WASHINGTON - U.S. Senator Tom Udall (D-NM)y announced that Sandia and Los Alamos National Labs and Applied Technology Associates in Albuquerque will receive a total of $4.84 million for the development of geothermal energy technologies.
The U.S. Department of Energy awarded the funds through the Office of Energy Efficiency and Renewable Energy to help reduce the cost of geothermal energy thus making it more competitive with conventional sources of electricity.
"I applaud the Department of Energy for continuing to invest in this key energy source. Much of New Mexico is a known or potential geothermal resource, and New Mexico's labs are leaders in the field. Geothermal technology provides renewable, affordable, and reliable heating and power, and this research and development will spur job creation at our national labs and in private industry," Udall said.
Earlier this year, Udall reintroduced legislation that would establish a federal Renewable Energy Standard (RES) requiring utilities to generate 25 percent of their electricity from geothermal, wind, solar and other renewable energy sources by 2025. Udall is a long time supporter of a federal RES. He first introduced the bill in 2002 in the House of Representatives eventually achieving passage in 2007.
The projects will focus on new ways to locate geothermal resources, improve resource characterization, drilling and reservoir engineering techniques.
The following projects will receive funding:
Applied Technology Associates (Albuquerque): up to $1.5 million
This project will use an innovative sensor to facilitate simultaneous measurement of multiple wave velocities and directions to improve reservoir observation and monitoring.

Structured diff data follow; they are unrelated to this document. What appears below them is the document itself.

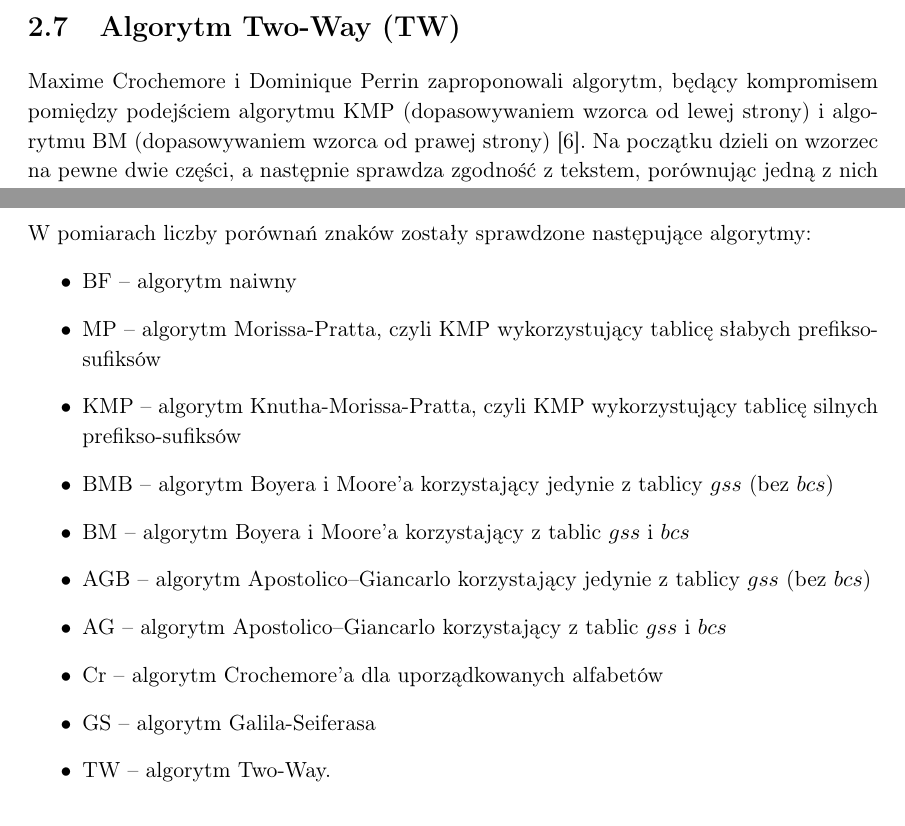
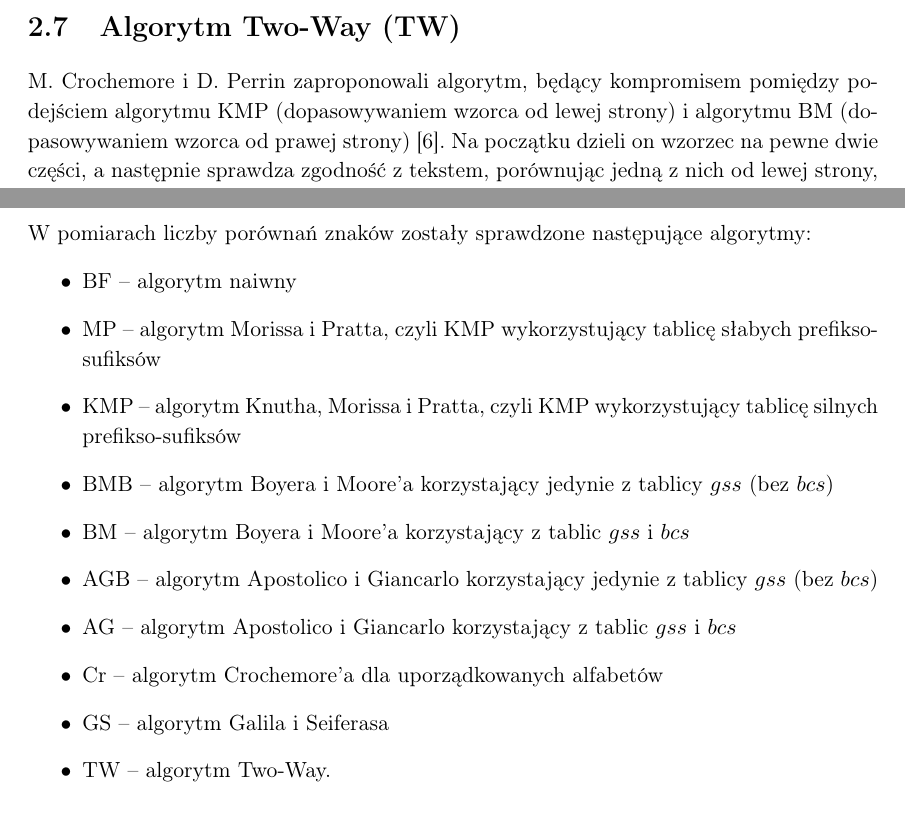
Before and after one commit to krzysztof-turowski/string-algorithms, a LaTeX document (text/benchar/tex/main.tex, which reads text/benchar/tex/chapters/chapter02.tex, text/benchar/tex/chapters/chapter03.tex): two parts of pages 23 and 28 of 43, joined at a grey line, cut so that both start at the same text. Compiled offline with pdfLaTeX.

Commit message:
Small pdf fixes

```diff
--- a/text/benchar/tex/chapters/chapter02.tex
+++ b/text/benchar/tex/chapters/chapter02.tex
@@ -404,7 +403,7 @@ Zauważmy, że porównania wykonuje się jedynie w liniach 3. i 6., gdzie w lini
 
 \newpage
 \section{Algorytm Two-Way (TW)}
-Maxime Crochemore i Dominique Perrin zaproponowali algorytm, będący kompromisem pomiędzy podejściem algorytmu KMP (dopasowywaniem wzorca od lewej strony) i algorytmu BM (dopasowywaniem wzorca od prawej strony) \cite{TW}. Na początku dzieli on wzorzec na pewne dwie części, a następnie sprawdza zgodność z tekstem, porównując jedną z nich od lewej strony, a drugą od prawej. Algorytm ten wykonuje w pesymistycznym przypadku liniową liczbę porównań względem długości tekstu oraz w głównej fazie działania wymaga jedynie stałej dodatkowej pamięci.
+M. Crochemore i D. Perrin zaproponowali algorytm, będący kompromisem pomiędzy podejściem algorytmu KMP (dopasowywaniem wzorca od lewej strony) i algorytmu BM (dopasowywaniem wzorca od prawej strony) \cite{TW}. Na początku dzieli on wzorzec na pewne dwie części, a następnie sprawdza zgodność z tekstem, porównując jedną z nich od lewej strony, a drugą od prawej. Algorytm ten wykonuje w pesymistycznym przypadku liniową liczbę porównań względem długości tekstu oraz w głównej fazie działania wymaga jedynie stałej dodatkowej pamięci.
 
 \subsection{Opis algorytmu}
 \begin{definition}[Lokalny okres słowa]
--- a/text/benchar/tex/chapters/chapter03.tex
+++ b/text/benchar/tex/chapters/chapter03.tex
@@ -25,14 +25,14 @@ Przedstawione powyżej działanie klasy $benchar$ pozwala na skuteczne zliczanie
 W pomiarach liczby porównań znaków zostały sprawdzone następujące algorytmy:
 \begin{itemize}
   \item BF -- algorytm naiwny
-  \item MP -- algorytm Morissa-Pratta, czyli KMP wykorzystujący tablicę słabych prefikso-sufiksów
-  \item KMP -- algorytm Knutha-Morissa-Pratta, czyli KMP wykorzystujący tablicę silnych prefikso-sufiksów
+  \item MP -- algorytm Morissa i Pratta, czyli KMP wykorzystujący tablicę słabych prefikso-sufiksów
+  \item KMP -- algorytm Knutha, Morissa i Pratta, czyli KMP wykorzystujący tablicę silnych prefikso-sufiksów
   \item BMB -- algorytm Boyera i Moore’a korzystający jedynie z tablicy $gss$ (bez $bcs$)
   \item BM -- algorytm Boyera i Moore’a korzystający z tablic $gss$ i $bcs$
-  \item AGB -- algorytm Apostolico–Giancarlo korzystający jedynie z tablicy $gss$ (bez $bcs$)
-  \item AG -- algorytm Apostolico–Giancarlo korzystający z tablic $gss$ i $bcs$
+  \item AGB -- algorytm Apostolico i Giancarlo korzystający jedynie z tablicy $gss$ (bez $bcs$)
+  \item AG -- algorytm Apostolico i Giancarlo korzystający z tablic $gss$ i $bcs$
   \item Cr -- algorytm Crochemore'a dla uporządkowanych alfabetów
-  \item GS -- algorytm Galila-Seiferasa
+  \item GS -- algorytm Galila i Seiferasa
   \item TW -- algorytm Two-Way.
 \end{itemize}
 
```
Also changed, not shown: text/benchar/Asymptotyczna_i_praktyczna_efektywność_różnych_algorytmów_dopasowania_ciągów.pdf, text/benchar/tex/chapters/chapter02.tex (15 more changed lines), 1 other file.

Los Alamos National Laboratory (Los Alamos): up to $1.0 million
This project will allow for more accurate imaging of seismic data through the development of an advanced processing technique.
Los Alamos National Laboratory (Los Alamos): up to $1.6 million
This project will reduce the cost of geothermal energy by developing an innovative method that combines high pressure impulses and thermal gradients to drill through hard rock.
Sandia National Laboratories (Albuquerque): up to $400,000
This project will develop an environmentally-friendly material that will temporarily isolate sections of the wellbore to control zones of injection and production at high temperatures and pressures, lowering completion costs.
Sandia National Laboratories (Albuquerque): up to $340,000
This project will assess the feasibility of using state-of-the-art sensors and components to accurately determine the direction and orientation of a geothermal well in real-time in order to lower drilling costs.